Either way, there are some tactical advantages to being the first to file (being the “plaintiff”). These include:
- The first to file has time to shop around for an attorney
- The first to file chooses the time frame and venue
- The first to file can start protecting community property
- The first to file can withdraw the divorce (if the other party has not responded yet)
- If there is a Nevada divorce trial, the first to file would go first and be heard last
1. The plaintiff has time to shop around for an attorney
Choosing the right divorce attorney is of utmost importance. A divorcing spouse trusts his/her attorney with advocating for his/her most sensitive interests, including money and child custody in Nevada.
Ideally, a divorcing spouse will feel a strong connection with the first attorney he/she seeks out. But sometimes, a divorcing spouse needs to interview several attorneys to find the right one.
As long as no one has filed for divorce yet, a spouse can take his/her time to search for the best person to represent him/her in what may be the most emotionally draining experience of his/her life. If the other spouse files first, then the responding spouse (“defendant”) would have to scramble to find an attorney within the 20-day time period the defendant has to respond.
2. The plaintiff chooses the time frame and venue
A dissolution of a marriage may feel like the ultimate loss of control. But the plaintiff in a divorce action has time to plan ahead.
As long as no one has filed for divorce yet, a spouse can choose the precise day to begin the process that will fit in best with his/her schedule. Maybe the day can correlate with the end of a school year, or the beginning of a vacation, or another time when filing would be more convenient for the spouse.
If the couple is living in different states, the first spouse to file also chooses which court to file in. That does not mean that the venue may not be changed down the line if the other spouse has a valid legal argument for the case to transfer venues. But as long as the first spouse to file is a resident of where he/she is filing, chances are the case will be handled there.
3. The plaintiff can start protecting community property

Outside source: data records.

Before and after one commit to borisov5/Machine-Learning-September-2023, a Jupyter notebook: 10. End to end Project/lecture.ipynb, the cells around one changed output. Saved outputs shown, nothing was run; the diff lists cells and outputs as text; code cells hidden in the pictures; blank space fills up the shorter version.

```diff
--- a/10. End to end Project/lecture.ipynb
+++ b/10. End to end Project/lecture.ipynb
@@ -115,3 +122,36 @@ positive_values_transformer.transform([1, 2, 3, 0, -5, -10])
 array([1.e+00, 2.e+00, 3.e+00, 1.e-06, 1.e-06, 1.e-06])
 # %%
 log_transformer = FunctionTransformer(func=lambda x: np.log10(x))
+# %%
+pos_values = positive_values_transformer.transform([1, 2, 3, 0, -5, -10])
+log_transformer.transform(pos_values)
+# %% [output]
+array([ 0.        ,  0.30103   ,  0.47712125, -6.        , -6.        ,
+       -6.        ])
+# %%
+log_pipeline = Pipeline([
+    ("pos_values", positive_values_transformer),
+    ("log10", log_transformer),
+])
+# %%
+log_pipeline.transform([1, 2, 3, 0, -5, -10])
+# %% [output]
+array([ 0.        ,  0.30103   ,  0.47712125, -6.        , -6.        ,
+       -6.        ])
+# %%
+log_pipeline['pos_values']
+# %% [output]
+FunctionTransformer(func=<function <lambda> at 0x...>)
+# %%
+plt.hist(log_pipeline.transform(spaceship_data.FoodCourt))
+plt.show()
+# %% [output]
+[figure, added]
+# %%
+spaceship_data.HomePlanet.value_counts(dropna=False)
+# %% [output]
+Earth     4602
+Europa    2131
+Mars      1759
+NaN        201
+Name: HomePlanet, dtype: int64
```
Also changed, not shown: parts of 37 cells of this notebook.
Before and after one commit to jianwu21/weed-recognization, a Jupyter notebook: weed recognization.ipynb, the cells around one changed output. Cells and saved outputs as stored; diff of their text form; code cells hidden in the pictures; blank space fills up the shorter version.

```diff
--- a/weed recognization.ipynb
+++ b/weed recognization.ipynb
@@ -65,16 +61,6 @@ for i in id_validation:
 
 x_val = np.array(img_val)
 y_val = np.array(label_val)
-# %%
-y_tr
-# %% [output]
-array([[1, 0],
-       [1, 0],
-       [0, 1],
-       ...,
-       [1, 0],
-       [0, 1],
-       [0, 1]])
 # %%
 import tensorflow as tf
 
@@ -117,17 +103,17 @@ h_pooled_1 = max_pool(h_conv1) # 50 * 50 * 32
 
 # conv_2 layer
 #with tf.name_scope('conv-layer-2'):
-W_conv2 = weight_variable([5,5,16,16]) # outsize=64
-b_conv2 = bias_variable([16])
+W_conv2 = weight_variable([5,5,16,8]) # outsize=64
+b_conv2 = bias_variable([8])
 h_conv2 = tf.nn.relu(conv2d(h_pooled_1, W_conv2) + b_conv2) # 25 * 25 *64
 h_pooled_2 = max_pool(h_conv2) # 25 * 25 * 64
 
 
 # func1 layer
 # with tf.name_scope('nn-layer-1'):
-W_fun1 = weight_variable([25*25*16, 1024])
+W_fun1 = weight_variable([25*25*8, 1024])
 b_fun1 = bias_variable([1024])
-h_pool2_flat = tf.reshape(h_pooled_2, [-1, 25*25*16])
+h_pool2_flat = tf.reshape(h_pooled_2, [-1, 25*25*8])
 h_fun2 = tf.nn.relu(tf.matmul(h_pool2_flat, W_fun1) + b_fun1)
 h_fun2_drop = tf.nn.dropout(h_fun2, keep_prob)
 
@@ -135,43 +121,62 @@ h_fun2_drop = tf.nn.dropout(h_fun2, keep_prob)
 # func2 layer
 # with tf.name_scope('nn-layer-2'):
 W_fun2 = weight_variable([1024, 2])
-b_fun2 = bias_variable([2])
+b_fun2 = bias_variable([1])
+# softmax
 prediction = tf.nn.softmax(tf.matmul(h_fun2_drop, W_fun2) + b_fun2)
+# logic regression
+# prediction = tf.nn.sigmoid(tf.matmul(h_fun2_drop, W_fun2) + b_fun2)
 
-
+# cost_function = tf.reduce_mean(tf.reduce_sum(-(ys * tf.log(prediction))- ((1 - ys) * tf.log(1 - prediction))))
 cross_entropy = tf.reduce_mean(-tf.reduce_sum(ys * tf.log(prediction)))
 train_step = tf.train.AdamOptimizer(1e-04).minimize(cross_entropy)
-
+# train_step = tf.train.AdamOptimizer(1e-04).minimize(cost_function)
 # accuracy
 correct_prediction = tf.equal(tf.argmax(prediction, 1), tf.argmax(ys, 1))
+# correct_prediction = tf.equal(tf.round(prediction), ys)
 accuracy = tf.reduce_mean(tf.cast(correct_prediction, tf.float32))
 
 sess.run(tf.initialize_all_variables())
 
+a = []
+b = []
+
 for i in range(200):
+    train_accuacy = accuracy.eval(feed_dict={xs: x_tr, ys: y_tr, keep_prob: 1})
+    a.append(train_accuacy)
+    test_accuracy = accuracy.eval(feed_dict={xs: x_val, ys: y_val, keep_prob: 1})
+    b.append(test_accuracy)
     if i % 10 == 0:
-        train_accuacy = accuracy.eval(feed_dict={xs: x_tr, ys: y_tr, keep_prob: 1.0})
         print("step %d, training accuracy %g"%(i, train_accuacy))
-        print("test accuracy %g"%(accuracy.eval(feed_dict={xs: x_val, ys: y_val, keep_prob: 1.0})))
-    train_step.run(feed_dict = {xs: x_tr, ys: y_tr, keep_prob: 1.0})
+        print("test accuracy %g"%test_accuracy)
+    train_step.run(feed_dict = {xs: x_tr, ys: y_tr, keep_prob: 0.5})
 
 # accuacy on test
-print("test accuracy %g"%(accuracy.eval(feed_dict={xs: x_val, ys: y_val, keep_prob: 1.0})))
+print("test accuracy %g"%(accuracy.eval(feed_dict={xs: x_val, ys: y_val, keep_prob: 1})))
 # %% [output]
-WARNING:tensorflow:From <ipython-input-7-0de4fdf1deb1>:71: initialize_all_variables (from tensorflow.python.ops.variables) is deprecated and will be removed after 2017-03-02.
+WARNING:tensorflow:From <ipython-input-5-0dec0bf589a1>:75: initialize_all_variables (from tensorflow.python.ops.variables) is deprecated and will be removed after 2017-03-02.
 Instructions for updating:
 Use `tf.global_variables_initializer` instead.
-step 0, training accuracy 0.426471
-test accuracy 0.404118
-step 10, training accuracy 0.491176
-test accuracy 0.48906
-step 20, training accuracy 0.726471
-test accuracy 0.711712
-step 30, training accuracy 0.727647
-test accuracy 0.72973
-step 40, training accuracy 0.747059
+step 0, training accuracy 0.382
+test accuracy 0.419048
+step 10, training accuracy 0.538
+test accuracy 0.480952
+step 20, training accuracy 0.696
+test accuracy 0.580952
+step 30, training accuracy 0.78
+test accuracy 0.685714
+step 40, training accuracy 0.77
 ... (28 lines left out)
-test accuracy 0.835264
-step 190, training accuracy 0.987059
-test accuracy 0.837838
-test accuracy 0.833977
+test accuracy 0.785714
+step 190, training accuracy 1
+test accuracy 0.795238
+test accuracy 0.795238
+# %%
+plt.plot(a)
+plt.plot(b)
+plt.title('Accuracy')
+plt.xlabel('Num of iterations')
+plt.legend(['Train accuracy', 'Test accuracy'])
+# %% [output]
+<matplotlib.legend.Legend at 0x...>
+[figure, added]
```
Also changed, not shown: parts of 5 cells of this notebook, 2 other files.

If no one has filed for divorce yet, nothing is stopping the spouses from trying to sell or hide assets (such as by gifting them to a relative or putting them in an offshore account). Once a spouse files for divorce, the judge will issue a joint preliminary injunction (JPI) that prevents the couple from doing anything unusual with their property without the judge signing off on it.
By being the first to file, the plaintiff knows when the JPI will go into effect and can make his/her own financial preparations in advance.
4. The plaintiff can withdraw the divorce (if the other party has not responded yet)
The spouse who files first for divorce can always withdraw the petition as long as the other spouse has not filed an answer yet. Sometimes, the mere act of filing will cause the other spouse to explode into conciliatory action: Agreeing to counseling, compromising on key issues, etc. And then the filing spouse can unilaterally cancel the divorce.
If the other spouse files first, then the responding spouse has no power to unilaterally withdraw the divorce. Once a spouse answers the divorce complaint, both spouses would need to agree to cancel the divorce bilaterally for the judge to dismiss the case.
5. At trial, the plaintiff would go first and be heard last
The vast majority of divorces resolve without a trial. But if they do, the spouse filing first usually has a tactical advantage because he/she gets to present evidence first and then “rebut” the defendant after the defendant rests his/her case.
So by being the first to file, the plaintiff is guaranteed to make the first impression on the judge and to be the last person the judge hears from. In a close case, being the first one and last one to be heard just may give the plaintiff that extra edge which will cause the judge to side with the plaintiff.
Also see our article on the disadvantages of filing for divorce first in Nevada.